* Exercise *
Could you write out all the records once more, exactly?

START Raw data

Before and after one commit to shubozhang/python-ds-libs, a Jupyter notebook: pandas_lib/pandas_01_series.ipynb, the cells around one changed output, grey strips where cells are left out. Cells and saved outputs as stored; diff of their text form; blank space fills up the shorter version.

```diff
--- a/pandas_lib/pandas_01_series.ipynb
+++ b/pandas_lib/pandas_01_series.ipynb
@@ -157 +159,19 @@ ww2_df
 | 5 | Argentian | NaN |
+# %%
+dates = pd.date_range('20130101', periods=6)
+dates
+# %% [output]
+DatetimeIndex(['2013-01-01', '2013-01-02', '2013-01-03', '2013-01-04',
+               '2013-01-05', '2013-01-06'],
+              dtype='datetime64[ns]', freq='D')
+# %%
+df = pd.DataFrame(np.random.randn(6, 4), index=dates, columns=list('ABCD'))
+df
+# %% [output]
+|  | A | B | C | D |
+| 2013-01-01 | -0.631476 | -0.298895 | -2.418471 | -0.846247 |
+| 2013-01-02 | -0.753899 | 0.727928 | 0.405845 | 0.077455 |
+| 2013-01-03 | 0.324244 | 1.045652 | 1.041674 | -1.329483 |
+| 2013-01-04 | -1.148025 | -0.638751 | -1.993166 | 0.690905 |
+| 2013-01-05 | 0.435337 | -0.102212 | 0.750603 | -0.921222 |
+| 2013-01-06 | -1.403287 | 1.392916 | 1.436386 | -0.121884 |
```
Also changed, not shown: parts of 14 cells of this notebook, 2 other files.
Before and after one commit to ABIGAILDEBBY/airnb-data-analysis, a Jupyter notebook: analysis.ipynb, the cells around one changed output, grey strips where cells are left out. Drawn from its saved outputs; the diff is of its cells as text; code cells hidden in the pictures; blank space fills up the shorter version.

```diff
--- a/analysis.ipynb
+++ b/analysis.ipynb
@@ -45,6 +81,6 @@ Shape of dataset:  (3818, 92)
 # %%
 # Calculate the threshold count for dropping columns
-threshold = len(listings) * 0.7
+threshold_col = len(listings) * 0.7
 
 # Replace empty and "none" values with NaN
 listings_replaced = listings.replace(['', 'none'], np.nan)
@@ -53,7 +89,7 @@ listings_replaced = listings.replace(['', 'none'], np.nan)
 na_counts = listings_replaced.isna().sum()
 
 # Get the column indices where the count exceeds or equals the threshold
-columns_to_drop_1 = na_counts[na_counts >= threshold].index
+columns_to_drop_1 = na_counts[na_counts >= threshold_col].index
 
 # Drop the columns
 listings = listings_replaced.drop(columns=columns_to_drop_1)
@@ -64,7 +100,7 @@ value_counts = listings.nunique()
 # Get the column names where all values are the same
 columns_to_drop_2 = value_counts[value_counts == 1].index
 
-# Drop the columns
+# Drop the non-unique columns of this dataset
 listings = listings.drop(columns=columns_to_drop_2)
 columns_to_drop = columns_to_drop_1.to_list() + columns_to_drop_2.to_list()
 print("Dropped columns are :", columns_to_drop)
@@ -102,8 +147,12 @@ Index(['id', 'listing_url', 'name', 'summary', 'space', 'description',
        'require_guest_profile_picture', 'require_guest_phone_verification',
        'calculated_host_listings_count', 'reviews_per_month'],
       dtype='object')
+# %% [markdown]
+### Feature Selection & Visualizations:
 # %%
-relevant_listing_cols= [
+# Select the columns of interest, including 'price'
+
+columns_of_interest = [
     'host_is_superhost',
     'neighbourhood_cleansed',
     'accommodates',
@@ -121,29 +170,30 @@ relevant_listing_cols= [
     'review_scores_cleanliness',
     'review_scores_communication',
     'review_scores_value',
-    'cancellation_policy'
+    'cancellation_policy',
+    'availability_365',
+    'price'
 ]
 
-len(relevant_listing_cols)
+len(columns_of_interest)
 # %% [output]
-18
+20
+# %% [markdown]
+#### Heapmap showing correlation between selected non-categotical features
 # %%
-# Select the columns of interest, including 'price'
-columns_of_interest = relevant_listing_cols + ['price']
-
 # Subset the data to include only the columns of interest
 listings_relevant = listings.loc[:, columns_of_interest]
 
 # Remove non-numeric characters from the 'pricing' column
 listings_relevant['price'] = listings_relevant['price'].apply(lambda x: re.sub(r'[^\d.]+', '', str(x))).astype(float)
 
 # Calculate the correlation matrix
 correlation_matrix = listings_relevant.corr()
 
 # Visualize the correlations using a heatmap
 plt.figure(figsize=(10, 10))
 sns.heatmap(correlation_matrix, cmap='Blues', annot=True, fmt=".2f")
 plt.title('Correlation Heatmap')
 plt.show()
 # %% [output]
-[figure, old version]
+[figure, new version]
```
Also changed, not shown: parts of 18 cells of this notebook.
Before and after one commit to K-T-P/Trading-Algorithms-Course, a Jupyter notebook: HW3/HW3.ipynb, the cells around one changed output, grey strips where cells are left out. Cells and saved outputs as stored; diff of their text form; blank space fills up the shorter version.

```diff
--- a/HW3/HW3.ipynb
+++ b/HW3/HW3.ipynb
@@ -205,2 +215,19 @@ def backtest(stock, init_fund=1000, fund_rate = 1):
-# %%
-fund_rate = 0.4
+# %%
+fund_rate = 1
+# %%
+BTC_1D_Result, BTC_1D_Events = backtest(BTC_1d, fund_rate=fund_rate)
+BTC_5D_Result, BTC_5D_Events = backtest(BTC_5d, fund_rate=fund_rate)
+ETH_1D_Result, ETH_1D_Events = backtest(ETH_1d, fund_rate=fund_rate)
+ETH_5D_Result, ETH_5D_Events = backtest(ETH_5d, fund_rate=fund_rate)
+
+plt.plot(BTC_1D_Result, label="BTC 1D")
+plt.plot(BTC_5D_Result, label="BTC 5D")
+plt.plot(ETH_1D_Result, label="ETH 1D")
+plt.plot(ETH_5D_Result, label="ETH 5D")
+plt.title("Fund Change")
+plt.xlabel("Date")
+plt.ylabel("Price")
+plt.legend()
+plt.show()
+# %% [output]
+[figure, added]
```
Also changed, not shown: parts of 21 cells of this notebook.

END Raw data

* Answer space *
Before and after one commit to shubozhang/python-ds-libs, a Jupyter notebook: pandas_lib/pandas_01_series.ipynb, the cells around one changed output, grey strips where cells are left out. Cells and saved outputs as stored; diff of their text form; blank space fills up the shorter version.

```diff
--- a/pandas_lib/pandas_01_series.ipynb
+++ b/pandas_lib/pandas_01_series.ipynb
@@ -157 +159,19 @@ ww2_df
 | 5 | Argentian | NaN |
+# %%
+dates = pd.date_range('20130101', periods=6)
+dates
+# %% [output]
+DatetimeIndex(['2013-01-01', '2013-01-02', '2013-01-03', '2013-01-04',
+               '2013-01-05', '2013-01-06'],
+              dtype='datetime64[ns]', freq='D')
+# %%
+df = pd.DataFrame(np.random.randn(6, 4), index=dates, columns=list('ABCD'))
+df
+# %% [output]
+|  | A | B | C | D |
+| 2013-01-01 | -0.631476 | -0.298895 | -2.418471 | -0.846247 |
+| 2013-01-02 | -0.753899 | 0.727928 | 0.405845 | 0.077455 |
+| 2013-01-03 | 0.324244 | 1.045652 | 1.041674 | -1.329483 |
+| 2013-01-04 | -1.148025 | -0.638751 | -1.993166 | 0.690905 |
+| 2013-01-05 | 0.435337 | -0.102212 | 0.750603 | -0.921222 |
+| 2013-01-06 | -1.403287 | 1.392916 | 1.436386 | -0.121884 |
```
Also changed, not shown: parts of 14 cells of this notebook, 2 other files.
Before and after one commit to ABIGAILDEBBY/airnb-data-analysis, a Jupyter notebook: analysis.ipynb, the cells around one changed output, grey strips where cells are left out. Drawn from its saved outputs; the diff is of its cells as text; code cells hidden in the pictures; blank space fills up the shorter version.

```diff
--- a/analysis.ipynb
+++ b/analysis.ipynb
@@ -45,6 +81,6 @@ Shape of dataset:  (3818, 92)
 # %%
 # Calculate the threshold count for dropping columns
-threshold = len(listings) * 0.7
+threshold_col = len(listings) * 0.7
 
 # Replace empty and "none" values with NaN
 listings_replaced = listings.replace(['', 'none'], np.nan)
@@ -53,7 +89,7 @@ listings_replaced = listings.replace(['', 'none'], np.nan)
 na_counts = listings_replaced.isna().sum()
 
 # Get the column indices where the count exceeds or equals the threshold
-columns_to_drop_1 = na_counts[na_counts >= threshold].index
+columns_to_drop_1 = na_counts[na_counts >= threshold_col].index
 
 # Drop the columns
 listings = listings_replaced.drop(columns=columns_to_drop_1)
@@ -64,7 +100,7 @@ value_counts = listings.nunique()
 # Get the column names where all values are the same
 columns_to_drop_2 = value_counts[value_counts == 1].index
 
-# Drop the columns
+# Drop the non-unique columns of this dataset
 listings = listings.drop(columns=columns_to_drop_2)
 columns_to_drop = columns_to_drop_1.to_list() + columns_to_drop_2.to_list()
 print("Dropped columns are :", columns_to_drop)
@@ -102,8 +147,12 @@ Index(['id', 'listing_url', 'name', 'summary', 'space', 'description',
        'require_guest_profile_picture', 'require_guest_phone_verification',
        'calculated_host_listings_count', 'reviews_per_month'],
       dtype='object')
+# %% [markdown]
+### Feature Selection & Visualizations:
 # %%
-relevant_listing_cols= [
+# Select the columns of interest, including 'price'
+
+columns_of_interest = [
     'host_is_superhost',
     'neighbourhood_cleansed',
     'accommodates',
@@ -121,29 +170,30 @@ relevant_listing_cols= [
     'review_scores_cleanliness',
     'review_scores_communication',
     'review_scores_value',
-    'cancellation_policy'
+    'cancellation_policy',
+    'availability_365',
+    'price'
 ]
 
-len(relevant_listing_cols)
+len(columns_of_interest)
 # %% [output]
-18
+20
+# %% [markdown]
+#### Heapmap showing correlation between selected non-categotical features
 # %%
-# Select the columns of interest, including 'price'
-columns_of_interest = relevant_listing_cols + ['price']
-
 # Subset the data to include only the columns of interest
 listings_relevant = listings.loc[:, columns_of_interest]
 
 # Remove non-numeric characters from the 'pricing' column
 listings_relevant['price'] = listings_relevant['price'].apply(lambda x: re.sub(r'[^\d.]+', '', str(x))).astype(float)
 
 # Calculate the correlation matrix
 correlation_matrix = listings_relevant.corr()
 
 # Visualize the correlations using a heatmap
 plt.figure(figsize=(10, 10))
 sns.heatmap(correlation_matrix, cmap='Blues', annot=True, fmt=".2f")
 plt.title('Correlation Heatmap')
 plt.show()
 # %% [output]
-[figure, old version]
+[figure, new version]
```
Also changed, not shown: parts of 18 cells of this notebook.
Before and after one commit to K-T-P/Trading-Algorithms-Course, a Jupyter notebook: HW3/HW3.ipynb, the cells around one changed output, grey strips where cells are left out. Cells and saved outputs as stored; diff of their text form; blank space fills up the shorter version.

```diff
--- a/HW3/HW3.ipynb
+++ b/HW3/HW3.ipynb
@@ -205,2 +215,19 @@ def backtest(stock, init_fund=1000, fund_rate = 1):
-# %%
-fund_rate = 0.4
+# %%
+fund_rate = 1
+# %%
+BTC_1D_Result, BTC_1D_Events = backtest(BTC_1d, fund_rate=fund_rate)
+BTC_5D_Result, BTC_5D_Events = backtest(BTC_5d, fund_rate=fund_rate)
+ETH_1D_Result, ETH_1D_Events = backtest(ETH_1d, fund_rate=fund_rate)
+ETH_5D_Result, ETH_5D_Events = backtest(ETH_5d, fund_rate=fund_rate)
+
+plt.plot(BTC_1D_Result, label="BTC 1D")
+plt.plot(BTC_5D_Result, label="BTC 5D")
+plt.plot(ETH_1D_Result, label="ETH 1D")
+plt.plot(ETH_5D_Result, label="ETH 5D")
+plt.title("Fund Change")
+plt.xlabel("Date")
+plt.ylabel("Price")
+plt.legend()
+plt.show()
+# %% [output]
+[figure, added]
```
Also changed, not shown: parts of 21 cells of this notebook.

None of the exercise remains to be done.